Vince Weller, Lead Designer of the indie RPG Age of Decadence, has put together one hell of a roundtable discussion on the topic of designing CRPGs.
From Chris Avellone‘s piece, on what made the Aliens setting so strong:
Next, the threats in Aliens are actually two-fold. One is the aliens themselves, which are shadowy, nebulous threats lurking in the dark. The other threat is the human factor â€“ routinely in the movies, it’s the human psychological element that causes the secondary, and usually greater, threat. One could argue “the company” is basically another, equal shadowy nebulous predatory representation of the aliens. As an example, Burke’s greed in Aliens is a huge threat. Hudson’s panic is another. Gorman’s arrogant by-the-book incompetence is another, his unwillingness to admit he’s in over his head nor that he is unfit to command. Apone follows stupid orders. Vasquez is recklessly berserk, and her keeping her storm gun in Aliens and opening fire during the first encounter in the Hadley’s Hope nest actually sets the timer limit on the detonation in the colony. Dallas in Alien is clearly apathetic about following the company’s directives, and his apathy puts the crew in danger. Parker in Alien wants his share, etc, etc. All of these human elements serve to create equal, if not more, significant problems for the player. So having the human factor as a gameplay elements is equally important, and it should be tied into NPC and PC psychology.
Now, let’s take Ripley.

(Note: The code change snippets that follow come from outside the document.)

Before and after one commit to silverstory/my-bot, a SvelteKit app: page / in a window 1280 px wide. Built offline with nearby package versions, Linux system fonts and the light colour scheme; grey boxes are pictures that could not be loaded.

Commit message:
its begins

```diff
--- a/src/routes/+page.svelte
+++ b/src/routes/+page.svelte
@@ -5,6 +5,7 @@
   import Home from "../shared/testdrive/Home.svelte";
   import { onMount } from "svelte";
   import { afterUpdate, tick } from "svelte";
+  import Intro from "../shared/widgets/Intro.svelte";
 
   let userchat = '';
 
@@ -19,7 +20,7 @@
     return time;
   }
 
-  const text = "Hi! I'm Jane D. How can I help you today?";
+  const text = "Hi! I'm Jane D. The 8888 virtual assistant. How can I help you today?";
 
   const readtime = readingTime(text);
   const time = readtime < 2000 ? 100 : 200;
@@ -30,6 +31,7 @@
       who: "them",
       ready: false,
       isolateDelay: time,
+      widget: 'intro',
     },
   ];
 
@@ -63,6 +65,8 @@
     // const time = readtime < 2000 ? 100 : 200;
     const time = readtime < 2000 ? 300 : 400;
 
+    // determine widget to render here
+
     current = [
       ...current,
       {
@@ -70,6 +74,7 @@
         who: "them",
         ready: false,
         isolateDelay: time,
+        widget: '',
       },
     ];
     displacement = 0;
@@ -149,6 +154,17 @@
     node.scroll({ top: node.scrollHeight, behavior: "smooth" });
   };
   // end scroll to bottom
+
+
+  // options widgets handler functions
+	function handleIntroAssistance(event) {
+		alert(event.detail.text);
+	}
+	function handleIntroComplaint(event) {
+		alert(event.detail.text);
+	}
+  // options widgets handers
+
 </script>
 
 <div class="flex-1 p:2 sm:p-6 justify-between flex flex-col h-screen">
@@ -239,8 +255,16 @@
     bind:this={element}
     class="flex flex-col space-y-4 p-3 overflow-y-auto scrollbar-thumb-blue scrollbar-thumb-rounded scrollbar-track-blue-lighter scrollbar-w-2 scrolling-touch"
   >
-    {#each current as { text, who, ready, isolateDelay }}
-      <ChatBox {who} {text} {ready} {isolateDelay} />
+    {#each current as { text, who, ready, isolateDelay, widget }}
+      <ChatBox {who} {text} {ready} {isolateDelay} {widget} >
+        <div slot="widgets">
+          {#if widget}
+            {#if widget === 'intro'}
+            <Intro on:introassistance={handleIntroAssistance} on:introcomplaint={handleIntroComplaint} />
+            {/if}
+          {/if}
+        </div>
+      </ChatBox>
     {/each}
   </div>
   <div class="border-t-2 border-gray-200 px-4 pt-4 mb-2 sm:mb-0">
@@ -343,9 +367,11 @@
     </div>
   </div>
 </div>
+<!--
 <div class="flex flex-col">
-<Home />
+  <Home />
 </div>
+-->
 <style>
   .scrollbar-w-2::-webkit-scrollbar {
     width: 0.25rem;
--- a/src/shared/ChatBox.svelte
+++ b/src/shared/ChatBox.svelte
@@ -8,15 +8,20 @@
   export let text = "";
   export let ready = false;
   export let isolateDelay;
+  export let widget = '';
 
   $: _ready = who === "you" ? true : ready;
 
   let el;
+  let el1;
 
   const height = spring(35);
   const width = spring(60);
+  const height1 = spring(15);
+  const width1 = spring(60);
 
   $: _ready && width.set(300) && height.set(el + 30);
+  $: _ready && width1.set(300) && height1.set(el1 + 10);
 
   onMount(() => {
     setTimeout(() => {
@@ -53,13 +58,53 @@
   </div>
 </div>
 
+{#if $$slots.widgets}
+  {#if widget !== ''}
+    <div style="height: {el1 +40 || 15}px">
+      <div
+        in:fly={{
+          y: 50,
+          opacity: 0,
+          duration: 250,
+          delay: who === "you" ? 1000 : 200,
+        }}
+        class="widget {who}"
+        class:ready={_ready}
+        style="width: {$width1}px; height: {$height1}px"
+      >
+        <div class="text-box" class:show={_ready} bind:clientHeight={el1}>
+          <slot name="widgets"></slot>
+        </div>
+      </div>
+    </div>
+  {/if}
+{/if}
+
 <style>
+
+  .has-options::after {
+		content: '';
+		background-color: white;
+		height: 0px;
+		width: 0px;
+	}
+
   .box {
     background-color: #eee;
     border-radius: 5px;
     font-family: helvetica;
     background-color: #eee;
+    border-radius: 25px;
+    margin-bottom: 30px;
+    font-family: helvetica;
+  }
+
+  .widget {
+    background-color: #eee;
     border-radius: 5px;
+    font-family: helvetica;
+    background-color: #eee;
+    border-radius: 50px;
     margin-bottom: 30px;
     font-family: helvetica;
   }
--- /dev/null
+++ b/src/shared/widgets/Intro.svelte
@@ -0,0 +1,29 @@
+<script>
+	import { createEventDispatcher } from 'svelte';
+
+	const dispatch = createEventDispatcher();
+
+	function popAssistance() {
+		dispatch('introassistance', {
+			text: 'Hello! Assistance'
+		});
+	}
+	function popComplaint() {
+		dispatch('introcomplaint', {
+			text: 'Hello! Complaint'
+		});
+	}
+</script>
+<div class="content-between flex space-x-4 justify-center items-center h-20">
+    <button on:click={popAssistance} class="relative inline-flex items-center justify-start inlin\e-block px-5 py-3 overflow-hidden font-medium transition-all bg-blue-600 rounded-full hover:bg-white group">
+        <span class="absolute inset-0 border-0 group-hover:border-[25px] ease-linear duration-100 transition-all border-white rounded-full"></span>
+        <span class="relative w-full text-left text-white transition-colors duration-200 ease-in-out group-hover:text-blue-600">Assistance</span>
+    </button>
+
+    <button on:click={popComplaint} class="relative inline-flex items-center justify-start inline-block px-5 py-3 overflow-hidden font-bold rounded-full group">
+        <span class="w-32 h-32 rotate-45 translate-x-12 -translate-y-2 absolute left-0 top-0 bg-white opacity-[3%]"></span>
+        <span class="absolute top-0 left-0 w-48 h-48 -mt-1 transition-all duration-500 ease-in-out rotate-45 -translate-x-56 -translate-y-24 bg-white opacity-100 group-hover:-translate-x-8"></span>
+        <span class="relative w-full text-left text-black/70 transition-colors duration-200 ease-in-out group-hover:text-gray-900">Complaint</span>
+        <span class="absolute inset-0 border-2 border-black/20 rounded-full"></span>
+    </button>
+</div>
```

Ripley is the hero, and her strength is her perspective on the situation (usually the smartest perspective â€“ “nuke them from orbit”), and her ability to take the psychological handicaps of her crew and immediate party members and either course-correct or overcome them (Hudson’s fear, Newt’s catatonia, Hick’s unwillingness to step up and take command, Burke’s sliminess, Ash’s company loyalty, etc.). So this also seems to be an important part of the franchise.
The roundtable starts here.